Items from a data source

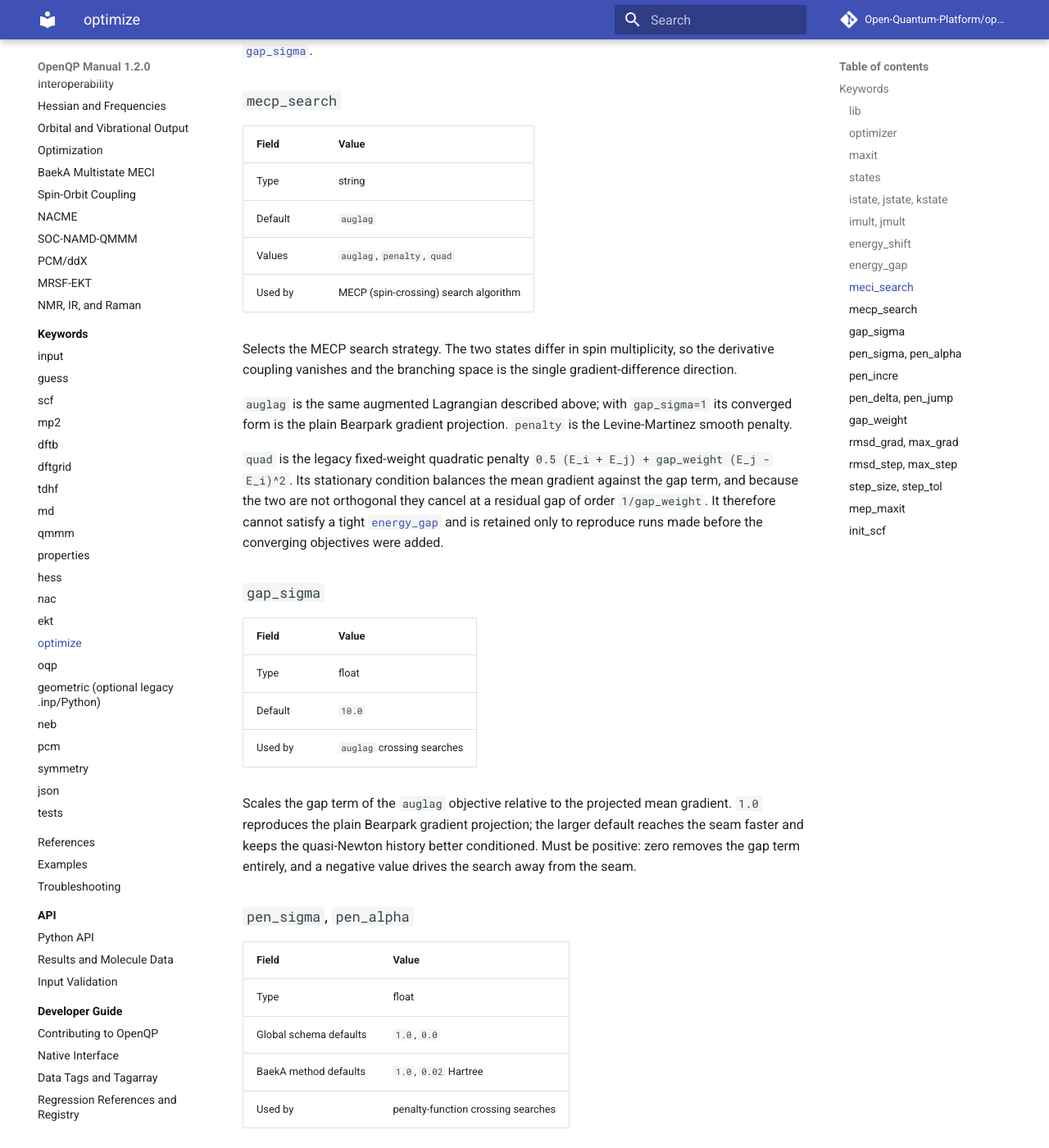
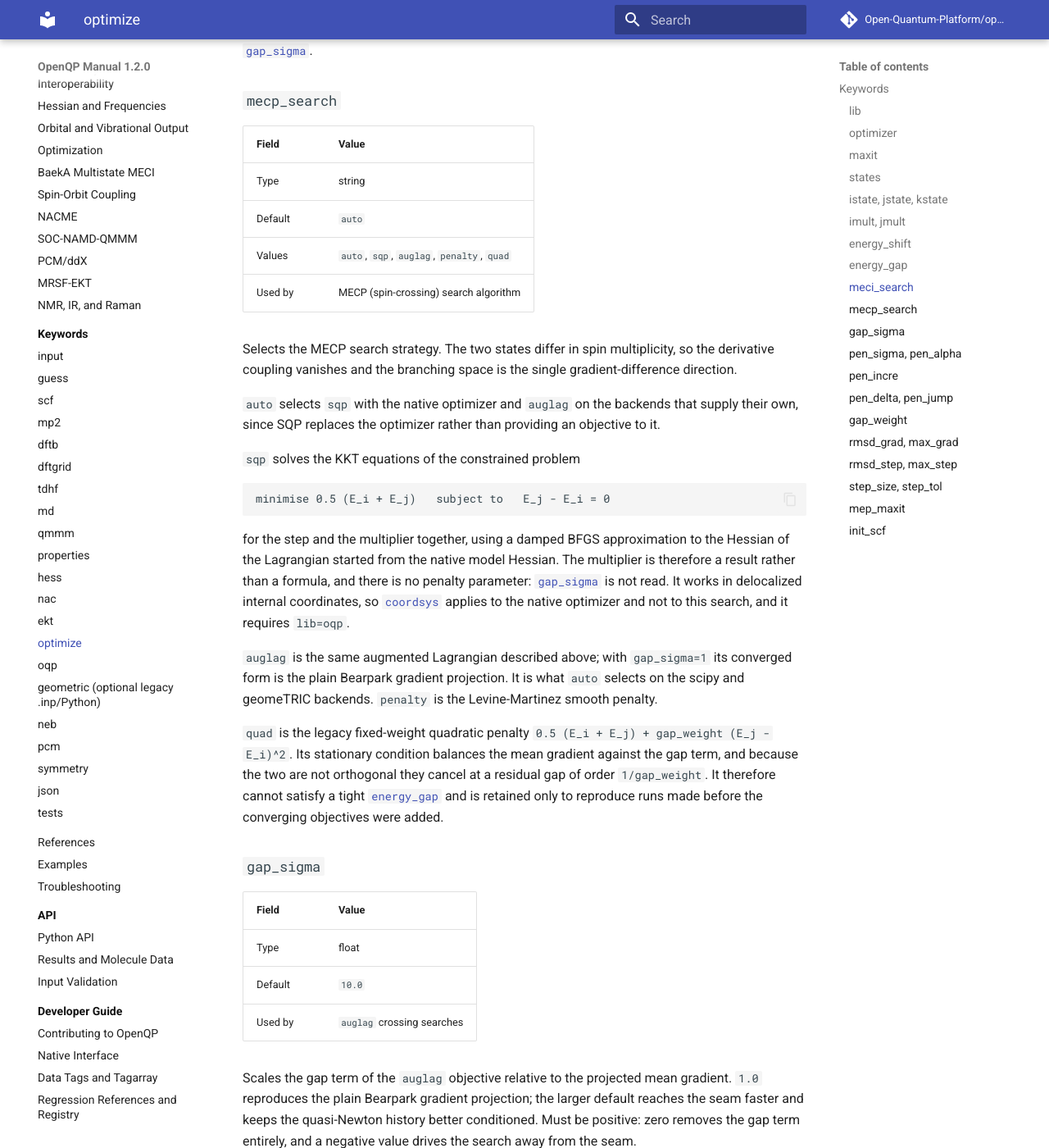
Before and after one commit to Open-Quantum-Platform/openqp-docs, an MkDocs documentation site: the page built from docs/keywords/optimize.md, in a window 1280 px wide and 1400 px high, scrolled down 4297 px. Shown: the whole window at 82% size. Built offline with MkDocs 1.6.1 and Material for MkDocs 9.7.7, drawn with Linux system fonts in a browser that asks for light colours; comment, search, counter and statistics services are not loaded.

Commit message:
Document mecp_search=sqp and the new auto default
Companion to Open-Quantum-Platform/openqp#312, which makes SQP the MECP
search on the native optimizer.

mecp_search now defaults to auto, which selects sqp with lib=oqp and auglag on
the backends that supply their own optimizer.  sqp solves the KKT equations of
the constrained problem for the step and the multiplier together, so it reads
no penalty parameter and gap_sigma does not apply to it, and it works in
delocalized internal coordinates rather than the coordsys the native optimizer
is given.

````diff
--- a/docs/keywords/optimize.md
+++ b/docs/keywords/optimize.md
@@ -160,17 +160,35 @@ stationary point sits at a finite gap, so on its own it stalls above
 | Field | Value |
 | --- | --- |
 | Type | string |
-| Default | `auglag` |
-| Values | `auglag`, `penalty`, `quad` |
+| Default | `auto` |
+| Values | `auto`, `sqp`, `auglag`, `penalty`, `quad` |
 | Used by | MECP (spin-crossing) search algorithm |
 
 Selects the MECP search strategy. The two states differ in spin multiplicity,
 so the derivative coupling vanishes and the branching space is the single
 gradient-difference direction.
 
+`auto` selects `sqp` with the native optimizer and `auglag` on the backends
+that supply their own, since SQP replaces the optimizer rather than providing
+an objective to it.
+
+`sqp` solves the KKT equations of the constrained problem
+
+```
+minimise 0.5 (E_i + E_j)   subject to   E_j - E_i = 0
+```
+
+for the step and the multiplier together, using a damped BFGS approximation to
+the Hessian of the Lagrangian started from the native model Hessian. The
+multiplier is therefore a result rather than a formula, and there is no penalty
+parameter: [`gap_sigma`](#gap_sigma) is not read. It works in delocalized
+internal coordinates, so [`coordsys`](oqp.md) applies to the native optimizer
+and not to this search, and it requires `lib=oqp`.
+
 `auglag` is the same augmented Lagrangian described above; with `gap_sigma=1`
-its converged form is the plain Bearpark gradient projection. `penalty` is the
-Levine-Martinez smooth penalty.
+its converged form is the plain Bearpark gradient projection. It is what `auto`
+selects on the scipy and geomeTRIC backends. `penalty` is the Levine-Martinez
+smooth penalty.
 
 `quad` is the legacy fixed-weight quadratic penalty
 `0.5 (E_i + E_j) + gap_weight (E_j - E_i)^2`. Its stationary condition balances
````
Also changed, not shown: docs/oqp-input.md (+1 -1 lines).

WHAT YOU NEED TO DO: Go through the records above. Copy each line in which the string "than" appears.

RESULT OF THIS EXERCISE:
delocalized internal coordinates rather than the coordsys the native optimizer
+that supply their own, since SQP replaces the optimizer rather than providing
+multiplier is therefore a result rather than a formula, and there is no penalty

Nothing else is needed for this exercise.